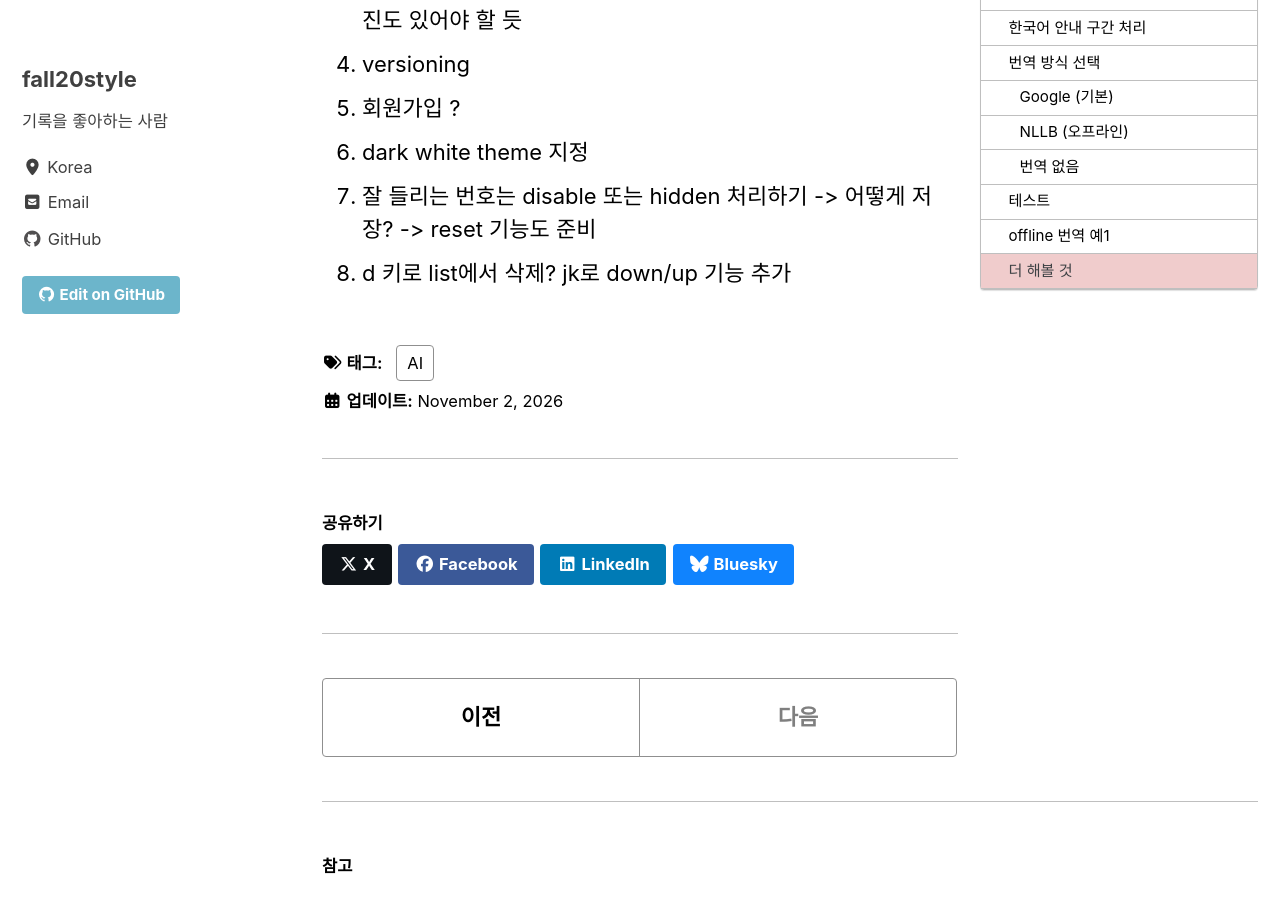
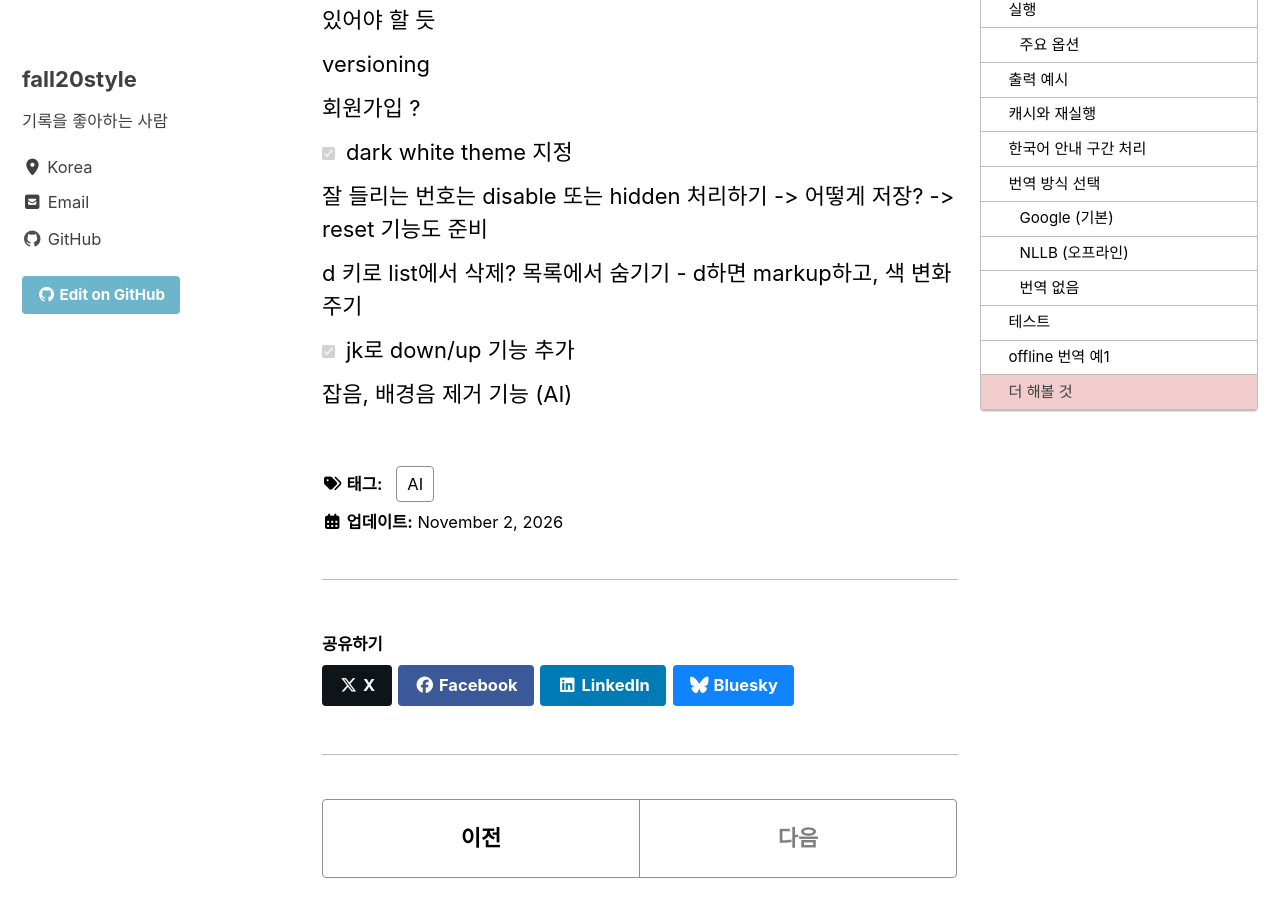
Before and after one commit to fall20style/fall20style.github.io, a Jekyll site: the page built from _posts/2026-11-02-mp3-ai-app.md, in a window 1280 px wide and 900 px high, scrolled down 7382 px. Built offline with Jekyll 4.4.1, drawn with Linux system fonts in a browser that asks for light colours; cached includes are drawn as plain includes.

Commit message:
Update 2026-11-02-mp3-ai-app.md

```diff
--- a/_posts/2026-11-02-mp3-ai-app.md
+++ b/_posts/2026-11-02-mp3-ai-app.md
@@ -226,6 +226,8 @@ python main.py data/ksat_2026_english.mp3 --out-dir output_offline2 --formats sr
 3. 배포 서버를 간단하게 만들어 볼 것 - podcast style? - 표지 사진도 있어야 할 듯
 4. versioning
 5. 회원가입 ?
-6. dark white theme 지정
+6. [X] dark white theme 지정
 7. 잘 들리는 번호는 disable 또는 hidden 처리하기 -> 어떻게 저장? -> reset 기능도 준비
-8. d 키로 list에서 삭제? jk로 down/up 기능 추가
+8. d 키로 list에서 삭제? 목록에서 숨기기 - d하면 markup하고, 색 변화 주기
+9. [X] jk로 down/up 기능 추가
+10. 잡음, 배경음 제거 기능 (AI)
```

....

**Aim of the task**
Write out the data word for word, with every picture dropped.

**Result**
Before and after one commit to fall20style/fall20style.github.io, a Jekyll site: the page built from _posts/2026-11-02-mp3-ai-app.md, in a window 1280 px wide and 900 px high, scrolled down 7382 px. Built offline with Jekyll 4.4.1, drawn with Linux system fonts in a browser that asks for light colours; cached includes are drawn as plain includes.

Commit message:
Update 2026-11-02-mp3-ai-app.md

```diff
--- a/_posts/2026-11-02-mp3-ai-app.md
+++ b/_posts/2026-11-02-mp3-ai-app.md
@@ -226,6 +226,8 @@ python main.py data/ksat_2026_english.mp3 --out-dir output_offline2 --formats sr
 3. 배포 서버를 간단하게 만들어 볼 것 - podcast style? - 표지 사진도 있어야 할 듯
 4. versioning
 5. 회원가입 ?
-6. dark white theme 지정
+6. [X] dark white theme 지정
 7. 잘 들리는 번호는 disable 또는 hidden 처리하기 -> 어떻게 저장? -> reset 기능도 준비
-8. d 키로 list에서 삭제? jk로 down/up 기능 추가
+8. d 키로 list에서 삭제? 목록에서 숨기기 - d하면 markup하고, 색 변화 주기
+9. [X] jk로 down/up 기능 추가
+10. 잡음, 배경음 제거 기능 (AI)
```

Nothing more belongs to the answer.